PROMPT :: Check every line in the records below for the word "level" and report how many have it, nothing more.

INPUT ::
- - -

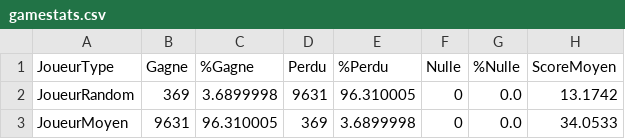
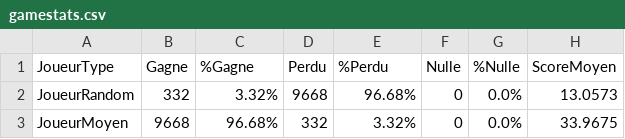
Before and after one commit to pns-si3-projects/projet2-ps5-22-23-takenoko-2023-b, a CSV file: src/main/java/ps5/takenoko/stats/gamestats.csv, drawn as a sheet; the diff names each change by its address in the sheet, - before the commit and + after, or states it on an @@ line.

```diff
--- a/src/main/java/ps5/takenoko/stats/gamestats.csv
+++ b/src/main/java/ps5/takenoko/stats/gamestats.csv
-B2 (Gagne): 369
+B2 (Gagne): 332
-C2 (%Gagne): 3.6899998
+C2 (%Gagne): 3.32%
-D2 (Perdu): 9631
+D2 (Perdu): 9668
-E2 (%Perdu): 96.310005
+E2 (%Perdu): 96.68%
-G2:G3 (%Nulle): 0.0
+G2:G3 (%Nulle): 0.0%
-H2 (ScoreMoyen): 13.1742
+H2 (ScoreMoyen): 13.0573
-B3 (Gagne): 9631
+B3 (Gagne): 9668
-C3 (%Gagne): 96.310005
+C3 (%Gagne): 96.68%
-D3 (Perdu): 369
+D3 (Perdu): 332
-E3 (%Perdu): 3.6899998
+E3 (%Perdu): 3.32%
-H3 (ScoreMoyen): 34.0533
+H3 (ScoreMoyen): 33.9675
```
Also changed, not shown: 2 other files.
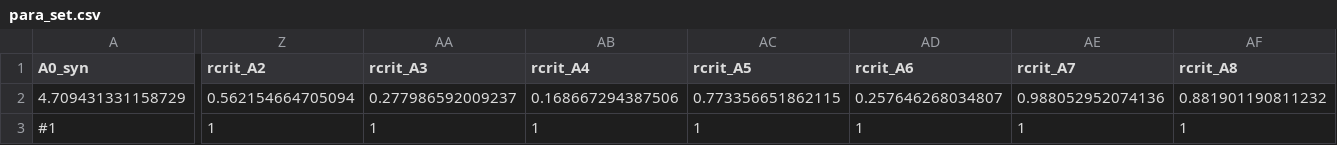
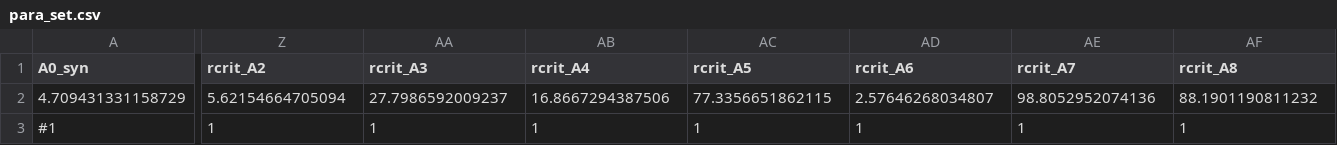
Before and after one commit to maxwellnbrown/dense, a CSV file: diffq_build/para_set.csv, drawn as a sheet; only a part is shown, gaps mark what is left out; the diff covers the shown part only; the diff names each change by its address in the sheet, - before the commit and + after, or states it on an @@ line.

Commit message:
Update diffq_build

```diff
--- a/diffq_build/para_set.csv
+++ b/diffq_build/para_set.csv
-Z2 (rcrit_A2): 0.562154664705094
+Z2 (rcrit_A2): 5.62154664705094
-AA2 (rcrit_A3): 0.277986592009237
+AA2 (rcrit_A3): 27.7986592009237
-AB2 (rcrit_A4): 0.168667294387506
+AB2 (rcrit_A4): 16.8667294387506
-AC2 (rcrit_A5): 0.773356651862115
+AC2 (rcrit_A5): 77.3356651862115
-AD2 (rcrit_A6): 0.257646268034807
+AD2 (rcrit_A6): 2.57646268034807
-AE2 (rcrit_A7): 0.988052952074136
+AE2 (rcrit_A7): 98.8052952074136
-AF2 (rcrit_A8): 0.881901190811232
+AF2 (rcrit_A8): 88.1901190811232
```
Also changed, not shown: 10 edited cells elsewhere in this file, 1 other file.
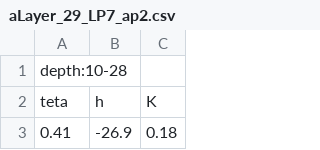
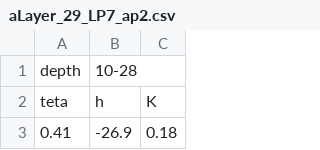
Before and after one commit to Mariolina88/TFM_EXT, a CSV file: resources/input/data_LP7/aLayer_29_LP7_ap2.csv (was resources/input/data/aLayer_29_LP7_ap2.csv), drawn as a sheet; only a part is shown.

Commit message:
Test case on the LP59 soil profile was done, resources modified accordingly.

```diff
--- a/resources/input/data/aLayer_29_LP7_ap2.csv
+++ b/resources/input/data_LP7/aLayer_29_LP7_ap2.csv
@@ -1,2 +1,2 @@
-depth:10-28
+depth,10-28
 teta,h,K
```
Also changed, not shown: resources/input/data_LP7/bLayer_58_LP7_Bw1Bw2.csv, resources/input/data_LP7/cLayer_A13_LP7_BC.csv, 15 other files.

- - -

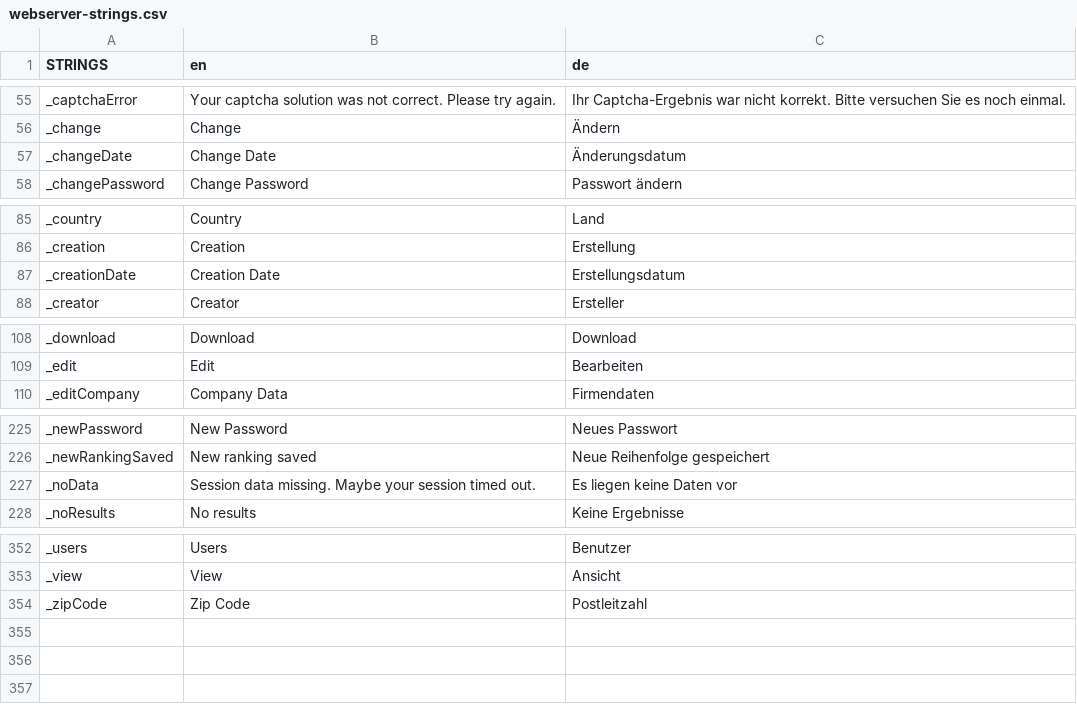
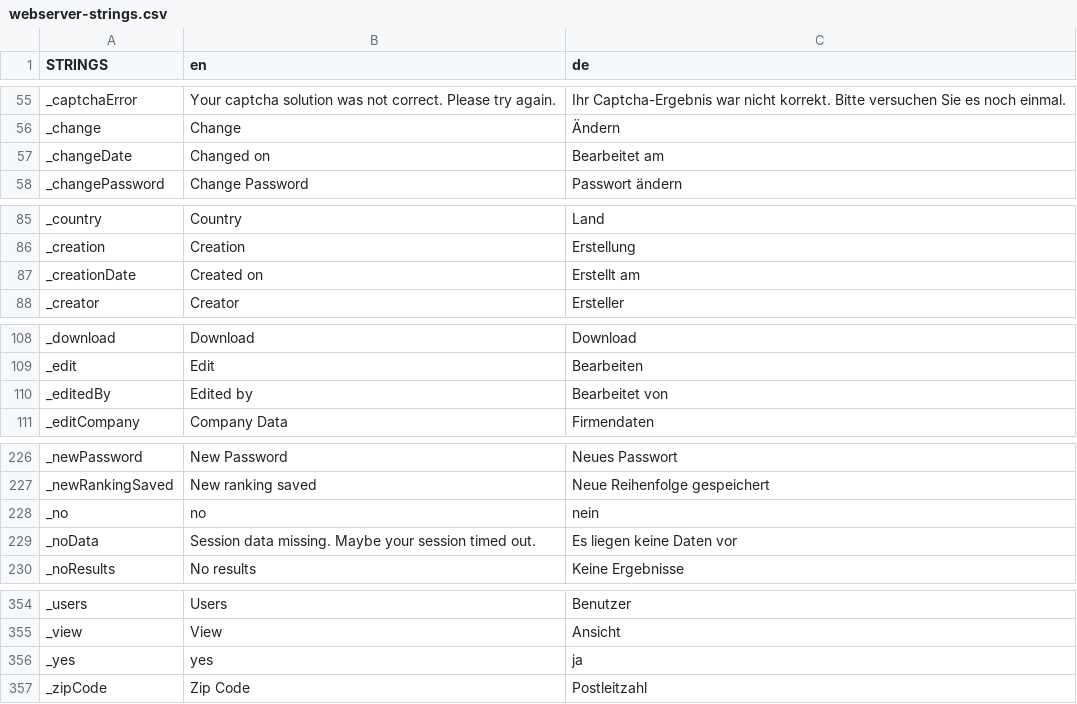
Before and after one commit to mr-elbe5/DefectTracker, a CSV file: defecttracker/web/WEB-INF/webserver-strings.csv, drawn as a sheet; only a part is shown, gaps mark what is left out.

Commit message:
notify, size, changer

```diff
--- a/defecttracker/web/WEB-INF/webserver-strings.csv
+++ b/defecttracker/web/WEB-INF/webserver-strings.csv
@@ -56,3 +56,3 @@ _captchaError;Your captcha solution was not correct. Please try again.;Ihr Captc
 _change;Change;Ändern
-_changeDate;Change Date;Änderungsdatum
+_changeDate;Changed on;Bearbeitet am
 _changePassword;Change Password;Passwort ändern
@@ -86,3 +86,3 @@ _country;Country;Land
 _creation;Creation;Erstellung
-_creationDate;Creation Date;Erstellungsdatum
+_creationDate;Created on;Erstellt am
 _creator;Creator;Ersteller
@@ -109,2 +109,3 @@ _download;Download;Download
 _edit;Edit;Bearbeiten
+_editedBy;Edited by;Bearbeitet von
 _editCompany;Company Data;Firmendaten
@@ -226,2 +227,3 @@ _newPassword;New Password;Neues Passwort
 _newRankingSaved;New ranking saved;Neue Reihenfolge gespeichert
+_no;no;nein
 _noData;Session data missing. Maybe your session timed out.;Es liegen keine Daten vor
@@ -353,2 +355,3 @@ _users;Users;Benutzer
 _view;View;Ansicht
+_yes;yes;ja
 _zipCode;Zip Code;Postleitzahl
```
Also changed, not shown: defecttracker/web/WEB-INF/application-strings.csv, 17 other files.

- - -

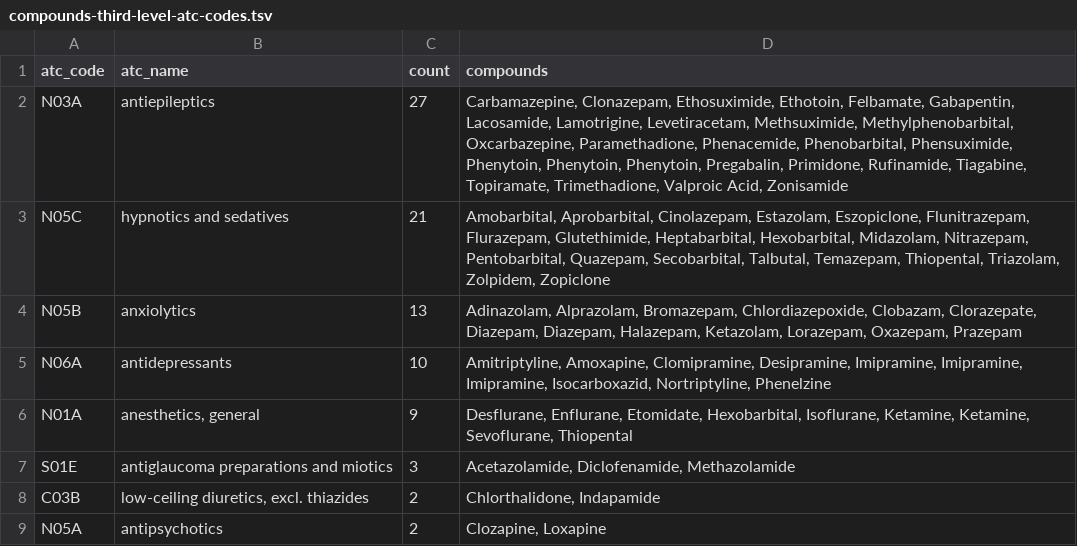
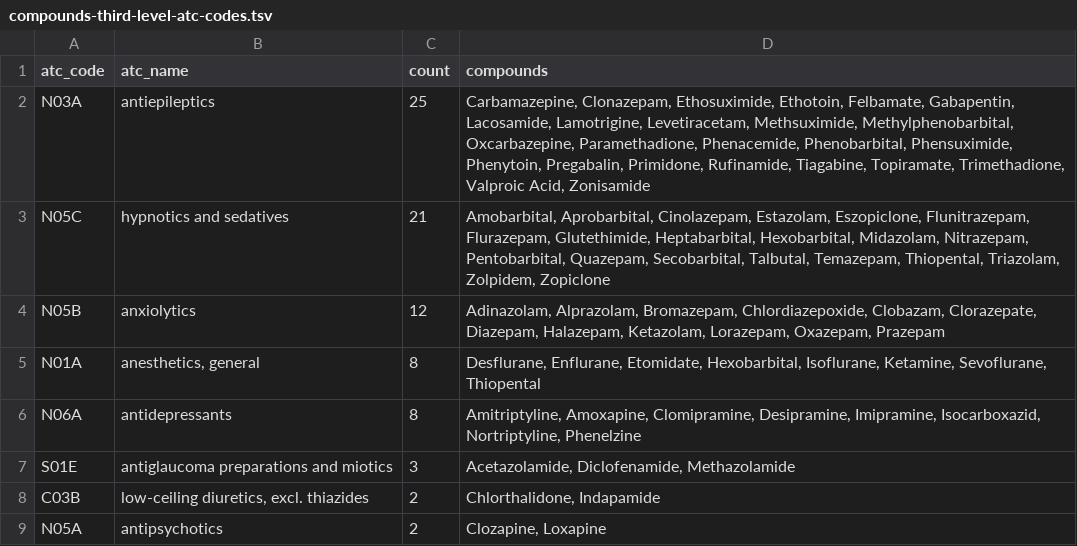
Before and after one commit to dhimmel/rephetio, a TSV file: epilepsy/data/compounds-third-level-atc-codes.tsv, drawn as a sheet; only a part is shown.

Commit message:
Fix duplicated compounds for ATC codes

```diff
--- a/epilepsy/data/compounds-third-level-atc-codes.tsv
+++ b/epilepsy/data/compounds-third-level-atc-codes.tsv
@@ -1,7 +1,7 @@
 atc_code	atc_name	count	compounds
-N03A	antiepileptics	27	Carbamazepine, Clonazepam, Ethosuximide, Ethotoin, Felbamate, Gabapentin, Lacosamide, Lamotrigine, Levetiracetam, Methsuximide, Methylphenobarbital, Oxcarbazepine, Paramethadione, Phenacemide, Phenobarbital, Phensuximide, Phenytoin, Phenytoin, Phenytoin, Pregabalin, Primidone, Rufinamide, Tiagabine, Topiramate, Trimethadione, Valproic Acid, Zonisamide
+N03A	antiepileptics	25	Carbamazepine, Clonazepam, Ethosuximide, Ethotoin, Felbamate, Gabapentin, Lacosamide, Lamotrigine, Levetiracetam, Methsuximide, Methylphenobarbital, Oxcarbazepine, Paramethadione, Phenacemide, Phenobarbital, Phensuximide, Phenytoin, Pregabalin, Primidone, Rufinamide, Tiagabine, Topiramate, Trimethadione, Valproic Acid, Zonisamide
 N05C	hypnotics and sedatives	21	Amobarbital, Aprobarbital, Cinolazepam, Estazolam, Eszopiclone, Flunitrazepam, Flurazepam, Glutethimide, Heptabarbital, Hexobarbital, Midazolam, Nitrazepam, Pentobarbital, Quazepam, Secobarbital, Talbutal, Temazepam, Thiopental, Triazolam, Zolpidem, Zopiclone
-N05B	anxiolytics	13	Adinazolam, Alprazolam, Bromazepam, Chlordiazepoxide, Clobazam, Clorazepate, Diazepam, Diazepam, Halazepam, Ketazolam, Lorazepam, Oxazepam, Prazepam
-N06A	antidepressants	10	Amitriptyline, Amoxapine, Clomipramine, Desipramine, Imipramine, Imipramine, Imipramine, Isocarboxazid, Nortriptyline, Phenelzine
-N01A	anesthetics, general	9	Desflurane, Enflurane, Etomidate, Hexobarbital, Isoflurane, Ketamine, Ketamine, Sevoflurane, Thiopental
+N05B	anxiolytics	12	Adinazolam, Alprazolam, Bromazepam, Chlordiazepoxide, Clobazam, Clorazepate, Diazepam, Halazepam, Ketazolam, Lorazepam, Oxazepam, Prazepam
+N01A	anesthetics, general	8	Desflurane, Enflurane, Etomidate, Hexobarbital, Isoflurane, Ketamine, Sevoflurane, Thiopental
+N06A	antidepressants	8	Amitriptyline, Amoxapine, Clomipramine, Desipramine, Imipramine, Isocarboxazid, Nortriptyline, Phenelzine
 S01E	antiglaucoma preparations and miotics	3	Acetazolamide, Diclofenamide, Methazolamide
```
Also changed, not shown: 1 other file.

- - -

RESPONSE :: 3